When I helped close the third annual Federal Partners in Bullying Prevention Summit on Tuesday, my colleagues and I gave attendees a simple charge: what are you going to do to further bullying prevention in the next year?
En la cumbre, conocimos los esfuerzos diversos e integrales de muchas organizaciones, desde la Fundación Born This Way de Lady Gaga hasta un avance de la nueva campaña de AD Council dirigida a los padres. We also heard about the continued commitment of the federal partners to find solutions to bullying through keynotes by Secretary of Health and Human Services, Kathleen Sebelius, Secretary of Education Arne Duncan, and Associate Attorney General, Tony West.
In each of the keynotes, panels and discussions over the course of the two-day summit, one key theme emerged: We all have a role to play to prevent bullying, but we must make sure we base our efforts on the best available knowledge, work together so we advance the field rather than reinvent the wheel, and make sure we engage youth.
Our words and messaging around bullying matter. We must work to combat indifference that sometimes leads to inaction. Even though we all want "zero-tolerance" towards bullying, we need to recognize bullying's impact on all students in a school, including those who bully. And we must consider whether exclusionary disciplinary policies could make things worse. We must work to find alternative strategies to make sure we hold those who bully accountable, that also allow those students to learn, grow and succeed.
Además, debemos esforzarnos por reconocer la gran cantidad de factores, más allá del acoso escolar, que contribuyen a los pensamientos y las conductas suicidas en los jóvenes. Speakers at the summit reminded us that recognizing the other factors that may be involved in youth suicide, and being careful how we talk about it, allows us to better help youth who may be considering it.

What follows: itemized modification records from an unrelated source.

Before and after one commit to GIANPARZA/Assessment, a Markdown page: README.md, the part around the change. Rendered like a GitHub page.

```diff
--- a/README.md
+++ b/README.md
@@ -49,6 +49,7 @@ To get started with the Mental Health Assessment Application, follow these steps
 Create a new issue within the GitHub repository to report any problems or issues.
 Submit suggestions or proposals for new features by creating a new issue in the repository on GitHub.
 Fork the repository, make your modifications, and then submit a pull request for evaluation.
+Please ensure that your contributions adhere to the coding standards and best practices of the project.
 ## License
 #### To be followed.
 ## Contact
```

A través de todos nuestros esfuerzos, debemos asegurarnos de preguntar a los jóvenes implicados. Over 30 student leaders attended the summit and let us all know, they have ideas and they want to be heard. That is one of the reasons the Federal Partners in Bullying Prevention announced the launch of their "Stop Bullying Video Challenge" allowing teens13-18 years-old to submit PSAs on how their peers can be "more than a bystander."
Por último, es responsabilidad de todos nosotros combatir el acoso escolar, y sinceramente espero que la cumbre de este año nos haya inspirado a todos a tomar medidas.